Caius Theory

Now with even more cowbell…

Filter through command

This is another old post that I'm republishing. Originally published 27th April 2007.

My text editor TextMate has a nice feature called "Filter through command" whereby you can filter the current document through a command.

Anyway, I've never used it before, but today I had a text file with 30 or so url's in, each on a new line, so I thought I'd test it out. I selected it to input the document & to not replace the output. I then entered the following command, which is a ruby command to take each line that isn't blank, and run the shell command open $url.

ruby -e 'a = ARGF.read.scan(/\S+/); a.each { |x| `open #{x}` }'

What this does is take ARGF (the document) and read it in line by line, but only the non-whitespace characters (so newlines, space, etc are ignored.) And it assigns it to an array called a. What I then do is for each item of a, we run it past the shell command open, which on OS X if you pass it a URL it just opens that URL in the default browser.

My browser is Safari, and its set to open new links in a new tab in the foremost window. So I ran the command, and hey presto, within a few seconds I had all the URL's loading in seperate tabs in Safari's foremost window!

The power of Unix (OS X) & TextMate (amongst other tools) just never ceases to amaze me.

Update

I just realised if you change the regex to scan for http://.* then it'll select all website URLs.

ruby -e 'a = ARGF.read.scan(/^http://.*$/); a.each { |url| `open #{url}` }'

Ignore .gitignore in Git

Recently I ran into an issue where I was working on a project which had files I wanted git to ignore, but I didn't want to commit a .gitignore file into the project. In case you don't know, any files matching a pattern in .gitignore in a git repository are ignored by git. (Unless the file(s) have already been committed, then they need removing from git before they are ignored.)

Initially I figured I could just throw the patterns I needed excluded into my global ~/.gitignore, but quickly realised that I needed files matching these patterns to show up in other git repos, so going the global route really wasn't an option.
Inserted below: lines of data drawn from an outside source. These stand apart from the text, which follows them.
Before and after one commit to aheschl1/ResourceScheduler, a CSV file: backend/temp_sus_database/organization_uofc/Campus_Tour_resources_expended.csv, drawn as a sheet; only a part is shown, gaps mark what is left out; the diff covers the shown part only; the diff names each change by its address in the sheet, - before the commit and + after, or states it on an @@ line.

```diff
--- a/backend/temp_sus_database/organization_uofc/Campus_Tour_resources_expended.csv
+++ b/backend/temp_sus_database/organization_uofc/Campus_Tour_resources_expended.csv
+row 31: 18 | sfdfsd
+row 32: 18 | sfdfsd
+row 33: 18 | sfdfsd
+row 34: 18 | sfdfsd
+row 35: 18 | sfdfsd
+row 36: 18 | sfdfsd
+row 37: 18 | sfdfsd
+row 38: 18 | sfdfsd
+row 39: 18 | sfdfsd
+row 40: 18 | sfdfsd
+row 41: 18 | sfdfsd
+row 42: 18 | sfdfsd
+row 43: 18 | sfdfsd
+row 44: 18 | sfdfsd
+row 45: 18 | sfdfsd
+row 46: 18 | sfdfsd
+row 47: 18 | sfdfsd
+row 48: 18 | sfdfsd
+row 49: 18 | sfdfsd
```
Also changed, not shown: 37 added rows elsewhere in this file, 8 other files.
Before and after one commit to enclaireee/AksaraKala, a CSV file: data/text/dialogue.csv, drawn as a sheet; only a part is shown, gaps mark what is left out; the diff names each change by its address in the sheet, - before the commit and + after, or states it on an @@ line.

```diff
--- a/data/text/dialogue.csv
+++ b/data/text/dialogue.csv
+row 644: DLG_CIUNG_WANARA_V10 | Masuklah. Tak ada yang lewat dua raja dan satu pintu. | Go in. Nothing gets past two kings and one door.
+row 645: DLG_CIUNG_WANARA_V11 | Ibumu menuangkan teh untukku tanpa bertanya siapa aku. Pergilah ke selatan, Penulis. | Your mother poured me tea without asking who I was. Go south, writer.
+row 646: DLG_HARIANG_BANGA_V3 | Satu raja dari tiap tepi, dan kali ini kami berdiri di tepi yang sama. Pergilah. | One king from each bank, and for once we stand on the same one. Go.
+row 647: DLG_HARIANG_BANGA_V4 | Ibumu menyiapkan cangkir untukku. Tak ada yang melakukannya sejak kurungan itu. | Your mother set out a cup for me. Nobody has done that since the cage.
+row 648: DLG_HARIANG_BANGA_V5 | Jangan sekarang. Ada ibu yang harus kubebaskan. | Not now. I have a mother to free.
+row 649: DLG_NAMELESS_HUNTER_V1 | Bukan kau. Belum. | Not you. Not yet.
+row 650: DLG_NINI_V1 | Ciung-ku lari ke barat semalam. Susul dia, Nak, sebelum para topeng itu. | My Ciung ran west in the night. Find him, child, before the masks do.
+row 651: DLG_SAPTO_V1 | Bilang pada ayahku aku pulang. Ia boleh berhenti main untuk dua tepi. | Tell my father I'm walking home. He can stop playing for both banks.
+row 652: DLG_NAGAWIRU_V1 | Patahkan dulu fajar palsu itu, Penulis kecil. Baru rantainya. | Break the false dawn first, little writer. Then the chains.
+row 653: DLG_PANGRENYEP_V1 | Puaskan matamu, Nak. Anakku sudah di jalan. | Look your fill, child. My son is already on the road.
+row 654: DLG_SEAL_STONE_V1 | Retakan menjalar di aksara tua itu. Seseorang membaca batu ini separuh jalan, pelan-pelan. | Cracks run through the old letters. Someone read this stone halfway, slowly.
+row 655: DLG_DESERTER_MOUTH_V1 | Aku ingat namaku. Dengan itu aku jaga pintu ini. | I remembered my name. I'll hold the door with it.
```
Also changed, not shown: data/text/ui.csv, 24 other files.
After some thought I wondered if you could make git ignore .gitignore, whilst still getting it to ignore files matching the other patterns in the .gitignore.

Lets create a new empty repo to test this crazy idea in:

$ mkdir foo
$ cd foo
$ git init
Initialized empty Git repository in /Volumes/Brutus/Users/caius/foo/.git/

And create a couple of files for us to play with:

$ touch bar
$ touch baz

Ignore one of the files so we can check other matches are still ignored later on:

$ echo "baz" >> .gitignore
$ git status
# On branch master
#
# Initial commit
#
# Untracked files:
#   (use "git add <file>..." to include in what will be committed)
#
#       .gitignore
#       bar
nothing added to commit but untracked files present (use "git add" to track)

Ok so far, but we can still see .gitignore in git, so now for the crazy shindig, ignore the ignore file:

$ echo ".gitignore" >> .gitignore 

Lets see if it worked, or if we can still see our .gitignore:

$ git status
# On branch master
#
# Initial commit
#
# Untracked files:
#   (use "git add <file>..." to include in what will be committed)
#
#       bar
nothing added to commit but untracked files present (use "git add" to track)

And lets just double-check that .gitignore and baz still exist on the filesystem:

$ ls -a
.  ..  .git  .gitignore  bar  baz

Fantastic! Turns out adding ".gitignore" to .gitignore works perfectly. The file is still parsed by git to ignore everything else too, so it does exactly what I needed in this instance.

Nissan Almera Self Diagnostic Menu

Here's how to access the self diagnostic / configuration menu on a Nissan Almera 2003 SVE (N16):

  1. Start the engine
  2. Turn the radio on
  3. Turn the radio off
  4. Hold the info button in then:
  5. Turn the volume knob up (clockwise) until:
  6. Diagnostic menu appears

From here you can do various things: run self-diagnostics; reset/change the main service counter; various other tests for the climate control, sat nav system, etc.